This may not be an important issue, however. Using the analogy of a physical collectable such as a stamp, it is perfectly possible to own a copy of the collectable without having any rights over the image. The copyright status of a digital image may be entirely independent from its NFT without causing any problems.
Secondly, there is doubt over whether an NFT benefits from intellectual property protection per se. In order to do this, it must display some degree of originality. Making an entry onto a blockchain hardly qualifies as original, as it follows a predetermined coding format.
Some have argued, however, that portions of the underlying code could qualify as literary works and thus be entitled to copyright protection. This ambiguity has yet to be tested in court, but may not be an issue either. As with a certificate of authenticity, the document proves something related to an object but has no value without reference to that object.
Finally, the real problem may arise from an unauthorised party minting (creating) an NFT associated to a piece of digital content.
As minting is open to anyone, one could theoretically upload any image and claim it as theirs to mint.
The solution the market has found to this, at the moment, is to have specialised gatekeepers. These may be auction houses or curated websites that have direct relationships to the content creators and thus give collectors the confidence to buy new NFTs.
Concerns have been raised over the use of cryptocurrencies and NFTs by criminals. With no underlying tangible assets, NFTs are easy to move incognito and are often bought using cryptocurrency. These tactics, it is argued, may serve to hide illicit funds.
Money laundering concerns are likely to increase as the popularity of NFTs grows and will probably lead to new regulation. Both Gary Gensler, the chairman of the SEC, and the Financial Action Task Force have recently referred to the entire blockchain space as the “Wild West”.
An alternative view argues that the presence of, and opportunity for, criminal activity on blockchain is limited.
A former director of the CIA even argues that blockchain is a blessing for global law enforcement because of the transparency and traceability inherent in its functioning.

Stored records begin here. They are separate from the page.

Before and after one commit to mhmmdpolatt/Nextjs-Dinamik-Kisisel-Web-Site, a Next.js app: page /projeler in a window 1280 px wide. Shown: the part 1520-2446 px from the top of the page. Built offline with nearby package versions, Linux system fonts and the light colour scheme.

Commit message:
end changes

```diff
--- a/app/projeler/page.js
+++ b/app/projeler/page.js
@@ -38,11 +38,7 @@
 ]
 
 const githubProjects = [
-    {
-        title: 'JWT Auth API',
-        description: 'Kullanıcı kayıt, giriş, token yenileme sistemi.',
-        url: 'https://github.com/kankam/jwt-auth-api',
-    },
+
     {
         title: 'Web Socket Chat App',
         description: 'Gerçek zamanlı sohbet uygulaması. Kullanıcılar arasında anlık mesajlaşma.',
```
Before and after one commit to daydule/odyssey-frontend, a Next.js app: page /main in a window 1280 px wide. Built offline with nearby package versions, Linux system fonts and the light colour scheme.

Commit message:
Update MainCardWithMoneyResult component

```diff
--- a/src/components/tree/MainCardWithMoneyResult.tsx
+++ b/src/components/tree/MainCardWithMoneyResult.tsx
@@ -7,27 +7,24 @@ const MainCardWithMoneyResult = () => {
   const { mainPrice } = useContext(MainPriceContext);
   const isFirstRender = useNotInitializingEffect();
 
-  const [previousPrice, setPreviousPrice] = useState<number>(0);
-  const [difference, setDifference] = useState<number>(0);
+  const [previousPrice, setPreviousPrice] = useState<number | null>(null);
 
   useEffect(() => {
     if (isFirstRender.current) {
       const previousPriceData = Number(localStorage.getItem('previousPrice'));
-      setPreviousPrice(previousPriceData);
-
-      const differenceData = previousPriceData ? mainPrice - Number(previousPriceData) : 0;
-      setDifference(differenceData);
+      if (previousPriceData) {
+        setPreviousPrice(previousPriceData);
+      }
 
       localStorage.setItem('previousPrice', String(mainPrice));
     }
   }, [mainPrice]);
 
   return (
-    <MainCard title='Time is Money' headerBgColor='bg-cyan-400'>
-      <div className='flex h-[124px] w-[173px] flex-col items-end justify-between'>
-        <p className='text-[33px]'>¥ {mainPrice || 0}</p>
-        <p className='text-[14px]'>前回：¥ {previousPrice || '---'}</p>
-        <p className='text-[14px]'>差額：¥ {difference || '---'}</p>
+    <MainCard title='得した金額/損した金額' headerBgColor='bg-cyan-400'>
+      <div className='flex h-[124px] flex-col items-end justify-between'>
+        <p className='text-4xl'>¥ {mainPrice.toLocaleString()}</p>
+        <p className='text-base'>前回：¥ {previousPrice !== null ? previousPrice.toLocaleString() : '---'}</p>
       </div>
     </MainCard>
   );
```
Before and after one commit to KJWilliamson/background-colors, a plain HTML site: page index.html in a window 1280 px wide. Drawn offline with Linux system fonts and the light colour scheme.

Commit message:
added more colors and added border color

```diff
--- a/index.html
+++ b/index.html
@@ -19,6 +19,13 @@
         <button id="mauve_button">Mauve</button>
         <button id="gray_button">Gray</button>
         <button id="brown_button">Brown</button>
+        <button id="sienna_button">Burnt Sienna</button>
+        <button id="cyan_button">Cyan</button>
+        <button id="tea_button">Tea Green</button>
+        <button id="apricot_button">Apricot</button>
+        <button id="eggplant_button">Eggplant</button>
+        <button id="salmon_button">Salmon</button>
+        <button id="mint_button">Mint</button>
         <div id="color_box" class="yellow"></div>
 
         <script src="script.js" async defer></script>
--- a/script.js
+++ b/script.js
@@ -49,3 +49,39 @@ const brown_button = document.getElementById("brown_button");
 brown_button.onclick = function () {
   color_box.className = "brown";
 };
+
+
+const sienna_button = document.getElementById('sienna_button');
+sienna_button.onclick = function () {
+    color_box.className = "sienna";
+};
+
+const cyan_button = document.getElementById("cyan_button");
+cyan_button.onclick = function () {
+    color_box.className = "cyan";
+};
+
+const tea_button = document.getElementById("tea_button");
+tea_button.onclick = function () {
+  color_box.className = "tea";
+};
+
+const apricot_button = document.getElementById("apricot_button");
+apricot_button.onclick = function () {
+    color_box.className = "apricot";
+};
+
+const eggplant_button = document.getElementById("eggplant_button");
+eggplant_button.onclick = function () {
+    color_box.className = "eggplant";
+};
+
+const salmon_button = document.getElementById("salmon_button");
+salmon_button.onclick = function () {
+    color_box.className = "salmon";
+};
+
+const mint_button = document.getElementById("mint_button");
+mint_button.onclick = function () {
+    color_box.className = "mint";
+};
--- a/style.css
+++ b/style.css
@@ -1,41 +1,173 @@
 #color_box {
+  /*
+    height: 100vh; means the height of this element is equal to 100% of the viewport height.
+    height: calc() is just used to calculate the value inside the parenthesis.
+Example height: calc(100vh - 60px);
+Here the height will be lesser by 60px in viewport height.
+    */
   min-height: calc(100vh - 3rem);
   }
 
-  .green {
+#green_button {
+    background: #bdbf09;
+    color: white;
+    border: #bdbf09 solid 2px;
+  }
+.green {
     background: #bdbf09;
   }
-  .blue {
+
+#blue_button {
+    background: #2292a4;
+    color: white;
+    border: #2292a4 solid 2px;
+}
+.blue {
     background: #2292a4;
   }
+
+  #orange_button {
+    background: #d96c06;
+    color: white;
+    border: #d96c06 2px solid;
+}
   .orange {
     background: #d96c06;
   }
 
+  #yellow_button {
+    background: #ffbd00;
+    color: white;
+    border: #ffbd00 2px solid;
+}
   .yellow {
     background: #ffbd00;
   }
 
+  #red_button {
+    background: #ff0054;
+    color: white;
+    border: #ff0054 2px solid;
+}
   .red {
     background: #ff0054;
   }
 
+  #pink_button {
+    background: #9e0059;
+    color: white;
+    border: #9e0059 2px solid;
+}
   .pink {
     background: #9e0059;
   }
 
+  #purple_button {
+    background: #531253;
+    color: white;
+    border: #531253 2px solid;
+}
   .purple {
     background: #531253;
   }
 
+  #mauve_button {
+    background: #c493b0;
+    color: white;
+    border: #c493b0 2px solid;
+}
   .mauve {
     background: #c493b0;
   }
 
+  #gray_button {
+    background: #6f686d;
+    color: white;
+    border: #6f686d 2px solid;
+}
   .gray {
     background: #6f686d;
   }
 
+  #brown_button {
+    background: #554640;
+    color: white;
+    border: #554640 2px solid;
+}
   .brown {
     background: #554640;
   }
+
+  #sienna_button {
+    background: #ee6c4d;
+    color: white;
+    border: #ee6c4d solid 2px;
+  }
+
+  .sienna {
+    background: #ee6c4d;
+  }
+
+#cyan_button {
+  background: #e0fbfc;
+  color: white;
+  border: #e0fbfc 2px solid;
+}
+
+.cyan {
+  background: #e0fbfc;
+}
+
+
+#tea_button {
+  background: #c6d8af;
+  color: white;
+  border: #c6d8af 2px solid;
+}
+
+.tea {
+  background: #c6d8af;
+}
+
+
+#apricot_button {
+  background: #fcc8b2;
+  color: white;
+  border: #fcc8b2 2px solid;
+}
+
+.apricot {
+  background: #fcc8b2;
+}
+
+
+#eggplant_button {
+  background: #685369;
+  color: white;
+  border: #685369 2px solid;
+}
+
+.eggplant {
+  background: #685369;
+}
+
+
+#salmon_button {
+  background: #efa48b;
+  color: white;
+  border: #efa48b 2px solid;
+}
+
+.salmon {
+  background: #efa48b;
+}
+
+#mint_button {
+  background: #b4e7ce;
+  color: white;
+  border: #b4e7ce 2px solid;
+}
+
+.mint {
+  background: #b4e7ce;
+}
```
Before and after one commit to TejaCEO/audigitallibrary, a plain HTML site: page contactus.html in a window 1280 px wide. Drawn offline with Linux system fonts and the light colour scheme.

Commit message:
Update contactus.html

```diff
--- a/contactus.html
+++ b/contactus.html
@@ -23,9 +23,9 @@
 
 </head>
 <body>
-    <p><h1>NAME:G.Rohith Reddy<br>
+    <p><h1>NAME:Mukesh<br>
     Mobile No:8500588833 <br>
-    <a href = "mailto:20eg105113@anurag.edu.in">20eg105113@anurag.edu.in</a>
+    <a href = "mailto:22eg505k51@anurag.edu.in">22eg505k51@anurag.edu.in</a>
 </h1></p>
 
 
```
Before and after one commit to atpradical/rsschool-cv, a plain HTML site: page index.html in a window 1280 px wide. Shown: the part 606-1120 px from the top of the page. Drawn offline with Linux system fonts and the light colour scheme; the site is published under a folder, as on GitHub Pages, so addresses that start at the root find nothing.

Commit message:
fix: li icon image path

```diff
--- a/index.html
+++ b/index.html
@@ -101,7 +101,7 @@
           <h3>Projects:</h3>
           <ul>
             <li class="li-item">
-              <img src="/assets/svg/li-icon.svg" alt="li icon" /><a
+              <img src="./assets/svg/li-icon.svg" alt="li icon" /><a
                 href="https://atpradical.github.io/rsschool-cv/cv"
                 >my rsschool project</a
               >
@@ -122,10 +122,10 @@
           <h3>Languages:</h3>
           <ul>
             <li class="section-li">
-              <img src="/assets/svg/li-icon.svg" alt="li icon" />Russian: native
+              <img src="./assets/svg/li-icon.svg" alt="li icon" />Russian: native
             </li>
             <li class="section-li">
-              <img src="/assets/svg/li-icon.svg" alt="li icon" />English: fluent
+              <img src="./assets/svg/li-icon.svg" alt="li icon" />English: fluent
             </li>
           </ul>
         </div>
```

Investing criminal gains into NFTs is, arguably, an inefficient and risky way to launder money. On one hand, the dirty money would need an ‘on ramp’ to convert traditional currency into cryptocurrency. This means getting through the Know Your Customer measures of traditional banks. For some, the volatility in the price of NFTs also seems like an unnecessary financial risk to take.
Finally, blockchain transactions are public and traceable. Should a criminal get caught using blockchain, their entire network and history of transactions could be mapped out very quickly.
Rolling Stone or cornerstone?
There is scepticism regarding the artistic and financial value of NFTs. Snubbing new forms of art is nothing new, of course. The first Impressionist exhibition in Paris in 1874 drew large crowds who attended just to mock this novel artistic movement. The term ‘Impressionism’ itself was adopted after it had been used with derision. The press was equally hostile and a journalist in La Patrie preferred the term “LUNATICS” to describe these new controversial artists.
As Harvard Law professor Rebecca Tushnet argues, however, an NFT “is worth whatever humanity collectively or individually decides it’s worth”. The staggering amounts spent on NFTs are either some of the greatest wastes of money ever witnessed or the investments of visionary early adopters. Only time will tell.
As for regulation, the challenge will be to balance a need for clear rules with the breathing space required to foster innovation.
With my thanks to Dr Leonardo Davoudi for assistance provided in compiling this article.
Milton Silverman is senior commercial dispute resolution partner at Streathers Solicitors LLP, London.